Plekanec: He’s starting 60% of his shifts against top opposition in the defensive zone and he still leads the team in goals. The underlying possession numbers are not quite as rosy as the results, but the guy looks terrific and at this point I see no reason to argue with success.
Price: Is a very talented goaltender and we are very thankful that we have him.
Subban: Proving time and again that it is possible to be a remarkably mature, competent defenseman while still playing with the attitude of a fourteen-year-old.

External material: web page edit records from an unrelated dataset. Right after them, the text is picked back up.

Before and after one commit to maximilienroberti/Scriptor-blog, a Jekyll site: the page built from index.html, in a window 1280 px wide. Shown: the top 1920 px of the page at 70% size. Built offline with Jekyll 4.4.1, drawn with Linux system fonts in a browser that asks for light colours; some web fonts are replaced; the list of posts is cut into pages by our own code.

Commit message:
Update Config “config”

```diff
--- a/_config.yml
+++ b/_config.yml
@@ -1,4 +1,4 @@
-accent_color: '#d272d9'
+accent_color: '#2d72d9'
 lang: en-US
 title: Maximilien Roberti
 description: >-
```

Weber: This kid is one of the weakest links on the team right now; he eats up good time at evens and produces very little for it either on the scoreboard or on behindthenet. The fact that he is one of the very few Candiens to have connected repeatedly on the team’s famously shitty power play has bought him some goodwill, but he’s very much a work-in-progress and much depends on where that progress is when the season ends.

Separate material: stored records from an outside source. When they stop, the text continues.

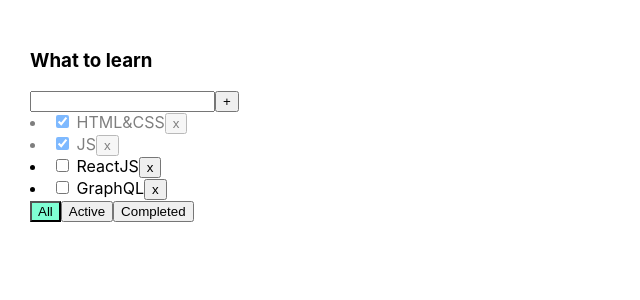
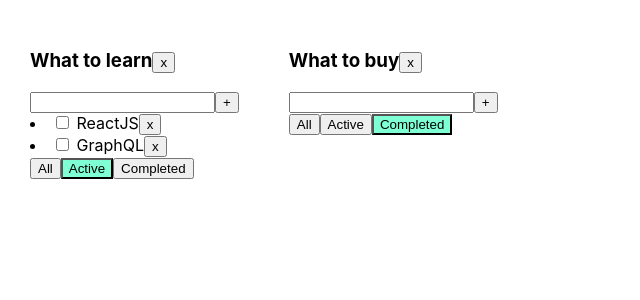
Before and after one commit to gapyoqq/ToDoList, a React (Create React App) app: page / in a window 1280 px wide. Shown: the top 300 px of the page, without its empty margins (0-640 px from the left). Built offline with nearby package versions, Linux system fonts and the light colour scheme.

Commit message:
Added an option to create more than 1 todolist.

```diff
--- a/src/App.tsx
+++ b/src/App.tsx
@@ -5,74 +5,102 @@
 
 
 export type FilterValuesType = 'all' | 'completed' | 'active'
+export type TodolistType = {
+    id: string,
+    title: string,
+    filter: FilterValuesType
+}
 
 
 function App() {
 
-
-    let [tasks, setTasks] = useState<Array<TaskType>>([
-        {id: v1(), title: "HTML&CSS", isDone: true},
-        {id: v1(), title: "JS", isDone: true},
-        {id: v1(), title: "ReactJS", isDone: false},
-        {id: v1(), title: "GraphQL", isDone: false}
-    ]);
-
-    let [filter, setFilter] = useState<FilterValuesType>('all')
-
-
-    function changeStatus(taskId: string, isDone: boolean) {
+    function changeStatus(taskId: string, isDone: boolean, todolistId: string) {
+        let tasks = tasksObj[todolistId]
         let task = tasks.find((t) => t.id === taskId)
         if (task) {
             task.isDone = isDone
+            setTasks({...tasksObj})
         }
-        setTasks([...tasks])
-    }
-
-    function removeTask(id: string) {
-        let filteredTasks = tasks.filter((t) => t.id !== id
-        )
-        setTasks(filteredTasks)
-    }
-
-    function addTask(newTaskTitle: string) {
-        let newTask = {id: v1(), title: newTaskTitle, isDone: false}
-        let newTasks = [newTask, ...tasks]
-        setTasks(newTasks)
-    }
-
-    function changeFilter(value: FilterValuesType) {
-        setFilter(value)
-    }
-
-    let tasksForTodoList = tasks;
-    if (filter === 'completed') {
-        tasksForTodoList = tasks.filter(t => t.isDone)
-    }
-    if (filter === 'active') {
-        tasksForTodoList = tasks.filter(t => !t.isDone)
     }
 
 
-    /*let tasks2 = [
-        {id: 1, title: "Hello world", isDone: true},
-        {id: 2, title: "I am Happy", isDone: false},
-        {id: 3, title: "Yo", isDone: false}
-    ]*/
+    function removeTask(id: string, todolistId: string) {
+        let tasks = tasksObj[todolistId]
+        let filteredTasks = tasks.filter((t) => t.id !== id
+        )
+        tasksObj[todolistId] = filteredTasks
+        setTasks({...tasksObj})
+    }
+
+    function addTask(newTaskTitle: string, todolistId: string) {
+        let newTask = {id: v1(), title: newTaskTitle, isDone: false}
+        let newTasks = [newTask, ...tasksObj[todolistId]]
+        tasksObj[todolistId] = newTasks
+        setTasks({...tasksObj})
+    }
+
+    function changeFilter(value: FilterValuesType, todolistId: string) {
+        let todolist = todolists.find(tl => tl.id === todolistId)
+        if (todolist) {
+            todolist.filter = value
+            setTodolists([...todolists])
+        }
+    }
+    let removeTodolist = (todolistId: string) => {
+        let filteredTodolist = todolists.filter((t=> t.id !==todolistId ))
+        setTodolists(filteredTodolist)
+        delete tasksObj[todolistId]
+        setTasks({...tasksObj})
+    }
+
+
+    let todolistId1 = v1()
+    let todolistId2 = v1()
+
+
+    let [todolists, setTodolists] = useState<Array<TodolistType>>([
+        {id: todolistId1, title: 'What to learn', filter: 'active'},
+        {id: todolistId2, title: 'What to buy', filter: 'completed'}
+    ])
+
+    let [tasksObj, setTasks] = useState({
+        [todolistId1]: [{id: v1(), title: "HTML&CSS", isDone: true},
+            {id: v1(), title: "JS", isDone: true},
+            {id: v1(), title: "ReactJS", isDone: false},
+            {id: v1(), title: "GraphQL", isDone: false}],
+        [todolistId2]: [{id: v1(), title: "Milk", isDone: false},
+            {id: v1(), title: "Beer", isDone: false}]
+    })
 
     return (
         <div className="App">
-            <Todolist
+            {
+
+                todolists.map((tl) => {
+
+                    let tasksForTodoList = tasksObj[tl.id];
+
+                    if (tl.filter === 'completed') {
+                        tasksForTodoList = tasksForTodoList.filter(t => t.isDone)
+                    }
+                    if (tl.filter === 'active') {
+                        tasksForTodoList = tasksForTodoList.filter(t => !t.isDone)
+                    }
+
+                    return <Todolist
+                        key={tl.id}
+                        id={tl.id}
                         removeTask={removeTask}
-                title="What to learn"
+                        title={tl.title}
                         tasks={tasksForTodoList}
                         changeFilter={changeFilter}
                         addTask={addTask}
                         changeStatus={changeStatus}
-                filter={filter}
+                        filter={tl.filter}
+                        removeTodolist={removeTodolist}
                     />
-            {/*<Todolist removeTask={removeTask}
-                      title="Songs"
-                      initTasks={tasks2}/>*/}
+                })
+            }
         </div>
     );
 }
--- a/src/Todolist.tsx
+++ b/src/Todolist.tsx
@@ -12,18 +12,20 @@
 }
 
 type PropsType = {
+    id: string
     title: string
     tasks: Array<TaskType>
-    removeTask: (id: string) => void
-    changeFilter: (value: FilterValuesType) => void
-    addTask: (newTaskTitle: string) => void
-    changeStatus: (taskId: string, isDone: boolean) => void
+    removeTask: (taskId: string, todolistId: string) => void
+    changeFilter: (value: FilterValuesType, todolistId:string) => void
+    addTask: (newTaskTitle: string, todolistId: string) => void
+    changeStatus: (taskId: string, isDone: boolean, todolistId: string) => void
     filter: FilterValuesType
+    removeTodolist: (todolistId: string) => void
 }
 
 export function Todolist(props: PropsType) {
     const [newTaskTitle, setNewTaskTitle] = useState('')
-    const [errorMyMessage, setErrorMyMessage] = useState<string  | null>(null)
+    const [errorMyMessage, setErrorMyMessage] = useState<string | null>(null)
 
     const onNewTitleChangeHandler = (e: ChangeEvent<HTMLInputElement>) => {
         setNewTaskTitle(e.currentTarget.value)
@@ -31,32 +33,35 @@
     const onKeyPressHandler = (e: KeyboardEvent<HTMLInputElement>) => {
         setErrorMyMessage(null)
         if (e.charCode == 13) {
-            props.addTask(newTaskTitle)
+            props.addTask(newTaskTitle, props.id)
             setNewTaskTitle('')
         }
     }
     const addTask = () => {
         if (newTaskTitle.trim() !== '') {
-            props.addTask(newTaskTitle.trim())
+            props.addTask(newTaskTitle.trim(),props.id)
             setNewTaskTitle('')
         }
         else {
-            setErrorMyMessage('Title is requred')
+            setErrorMyMessage('Title is required')
         }
     }
     const onAllClickHandler = () => {
-        props.changeFilter('all')
+        props.changeFilter('all', props.id)
+
     }
     const onActiveClickHandler = () => {
-        props.changeFilter('active')
+        props.changeFilter('active',props.id)
     }
     const onCompletedClickHandler = () => {
-        props.changeFilter('completed')
+        props.changeFilter('completed',props.id)
     }
-
+const removeTodolist =  () => {
+        props.removeTodolist(props.id)
+}
 
     return <div>
-        <h3>{props.title}</h3>
+        <h3>{props.title}<button onClick={removeTodolist}>x</button></h3>
         <div>
             <input
                 className={errorMyMessage ? 'error' : ''}
@@ -73,10 +78,10 @@
         {
             props.tasks.map(t => {
                 const onRemoveHandler = () => {
-                    props.removeTask(t.id)
+                    props.removeTask(t.id,props.id)
                 }
                 const onChangeHandler = (e: ChangeEvent<HTMLInputElement>) => {
-                    props.changeStatus(t.id, e.currentTarget.checked)
+                    props.changeStatus(t.id, e.currentTarget.checked,props.id)
                 }
 
                 return <li key={t.id} className={t.isDone? 'is-done':''}><input
```
Lines whose indentation alone changed are shown as unchanged.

One paragraph of narrative: The Canadiens are a good team, but they're also struggling. The injuries on D, ahamdulillah, aren’t showing too badly on defense but they echo through the depth chart in other ways, most notably in the use of oughtta-be ‘first line’ forwards (Gionta/Plekanec/parts of Cammelleri) in defensive roles. The team could benefit from some better defensive-forward depth (glaring at you, Mathieu Darche), but given the injuries it may be short-sighted to pursue that too aggressively on the open market until we see what the team looks like when the wounded return. Moreover, two of the poorest skaters (Eller/Weber) are ongoing development projects. They’re still in the process of becoming the players they will eventually be, and if one isn’t going to have some patience with that process then one best get out of the business of growing young players altogether. You know that cliché about good teams playing through injury? This is what a good team playing through injury and getting killed on power play S% looks like. They’ll get better (results) when they get better (health).
[N.B.: You may have noticed that this list does not seem so very complete. Where, you ask, is Andrei Kostitsyn? Where is Aaron Palushaj? And how could you possibly leave off Louis Leblanc? Fear not, they may appear in later evaluations, but The Theory has a strict policy against committing to any assessment of a player until they’ve appeared in at least twenty games in a season. It is another indication of the Canadiens injury troubles that the list of players who meet that standard is so short.]
[N.B. again: I invite and encourage, nay, dare people to argue with me on this, particularly people with some kind of evidence. Either I'm going to learn something or you will, and isn't that what all of this is for?]
Monday, December 05, 2011
You want concision? Oh, you’ll get concision.